▶ _To do_: The response has to be every entry, printed word for word.
※ ※ ※
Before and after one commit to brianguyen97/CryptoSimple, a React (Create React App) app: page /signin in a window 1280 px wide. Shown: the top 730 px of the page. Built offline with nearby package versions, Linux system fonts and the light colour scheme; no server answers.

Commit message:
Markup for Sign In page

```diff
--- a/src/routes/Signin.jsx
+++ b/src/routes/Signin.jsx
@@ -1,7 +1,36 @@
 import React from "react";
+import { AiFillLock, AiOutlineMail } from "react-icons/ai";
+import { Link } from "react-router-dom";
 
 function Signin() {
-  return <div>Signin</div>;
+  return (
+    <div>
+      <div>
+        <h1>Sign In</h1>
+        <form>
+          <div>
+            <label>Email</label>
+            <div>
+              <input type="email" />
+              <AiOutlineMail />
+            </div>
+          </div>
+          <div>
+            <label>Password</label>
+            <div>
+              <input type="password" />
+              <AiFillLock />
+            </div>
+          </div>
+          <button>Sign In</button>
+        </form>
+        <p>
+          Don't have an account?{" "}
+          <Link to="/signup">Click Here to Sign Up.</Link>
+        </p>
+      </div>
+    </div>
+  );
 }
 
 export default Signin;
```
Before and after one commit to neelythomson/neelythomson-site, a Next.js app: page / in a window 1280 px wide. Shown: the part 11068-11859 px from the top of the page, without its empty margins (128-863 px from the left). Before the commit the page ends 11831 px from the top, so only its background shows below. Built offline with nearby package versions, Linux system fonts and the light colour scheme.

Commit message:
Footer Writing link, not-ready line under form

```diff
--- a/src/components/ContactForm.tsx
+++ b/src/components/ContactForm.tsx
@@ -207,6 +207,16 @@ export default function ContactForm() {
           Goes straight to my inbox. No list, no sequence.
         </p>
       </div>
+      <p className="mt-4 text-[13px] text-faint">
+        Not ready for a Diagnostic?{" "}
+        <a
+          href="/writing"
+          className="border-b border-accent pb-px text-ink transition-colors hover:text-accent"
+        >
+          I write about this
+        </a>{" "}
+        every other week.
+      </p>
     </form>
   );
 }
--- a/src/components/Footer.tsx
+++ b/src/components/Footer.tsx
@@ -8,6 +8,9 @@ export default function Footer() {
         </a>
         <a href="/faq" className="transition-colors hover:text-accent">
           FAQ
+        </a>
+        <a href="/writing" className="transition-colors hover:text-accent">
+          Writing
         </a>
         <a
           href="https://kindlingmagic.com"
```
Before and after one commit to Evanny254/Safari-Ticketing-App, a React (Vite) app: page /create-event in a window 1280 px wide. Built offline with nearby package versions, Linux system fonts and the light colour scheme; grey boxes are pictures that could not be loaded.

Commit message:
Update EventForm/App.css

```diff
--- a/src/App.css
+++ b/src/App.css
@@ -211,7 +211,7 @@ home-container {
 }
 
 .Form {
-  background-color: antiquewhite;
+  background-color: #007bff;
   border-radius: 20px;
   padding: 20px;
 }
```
※ ※ ※
▶ _Result of the task_:
Before and after one commit to brianguyen97/CryptoSimple, a React (Create React App) app: page /signin in a window 1280 px wide. Shown: the top 730 px of the page. Built offline with nearby package versions, Linux system fonts and the light colour scheme; no server answers.

Commit message:
Markup for Sign In page

```diff
--- a/src/routes/Signin.jsx
+++ b/src/routes/Signin.jsx
@@ -1,7 +1,36 @@
 import React from "react";
+import { AiFillLock, AiOutlineMail } from "react-icons/ai";
+import { Link } from "react-router-dom";
 
 function Signin() {
-  return <div>Signin</div>;
+  return (
+    <div>
+      <div>
+        <h1>Sign In</h1>
+        <form>
+          <div>
+            <label>Email</label>
+            <div>
+              <input type="email" />
+              <AiOutlineMail />
+            </div>
+          </div>
+          <div>
+            <label>Password</label>
+            <div>
+              <input type="password" />
+              <AiFillLock />
+            </div>
+          </div>
+          <button>Sign In</button>
+        </form>
+        <p>
+          Don't have an account?{" "}
+          <Link to="/signup">Click Here to Sign Up.</Link>
+        </p>
+      </div>
+    </div>
+  );
 }
 
 export default Signin;
```
Before and after one commit to neelythomson/neelythomson-site, a Next.js app: page / in a window 1280 px wide. Shown: the part 11068-11859 px from the top of the page, without its empty margins (128-863 px from the left). Before the commit the page ends 11831 px from the top, so only its background shows below. Built offline with nearby package versions, Linux system fonts and the light colour scheme.

Commit message:
Footer Writing link, not-ready line under form

```diff
--- a/src/components/ContactForm.tsx
+++ b/src/components/ContactForm.tsx
@@ -207,6 +207,16 @@ export default function ContactForm() {
           Goes straight to my inbox. No list, no sequence.
         </p>
       </div>
+      <p className="mt-4 text-[13px] text-faint">
+        Not ready for a Diagnostic?{" "}
+        <a
+          href="/writing"
+          className="border-b border-accent pb-px text-ink transition-colors hover:text-accent"
+        >
+          I write about this
+        </a>{" "}
+        every other week.
+      </p>
     </form>
   );
 }
--- a/src/components/Footer.tsx
+++ b/src/components/Footer.tsx
@@ -8,6 +8,9 @@ export default function Footer() {
         </a>
         <a href="/faq" className="transition-colors hover:text-accent">
           FAQ
+        </a>
+        <a href="/writing" className="transition-colors hover:text-accent">
+          Writing
         </a>
         <a
           href="https://kindlingmagic.com"
```
Before and after one commit to Evanny254/Safari-Ticketing-App, a React (Vite) app: page /create-event in a window 1280 px wide. Built offline with nearby package versions, Linux system fonts and the light colour scheme; grey boxes are pictures that could not be loaded.

Commit message:
Update EventForm/App.css

```diff
--- a/src/App.css
+++ b/src/App.css
@@ -211,7 +211,7 @@ home-container {
 }
 
 .Form {
-  background-color: antiquewhite;
+  background-color: #007bff;
   border-radius: 20px;
   padding: 20px;
 }
```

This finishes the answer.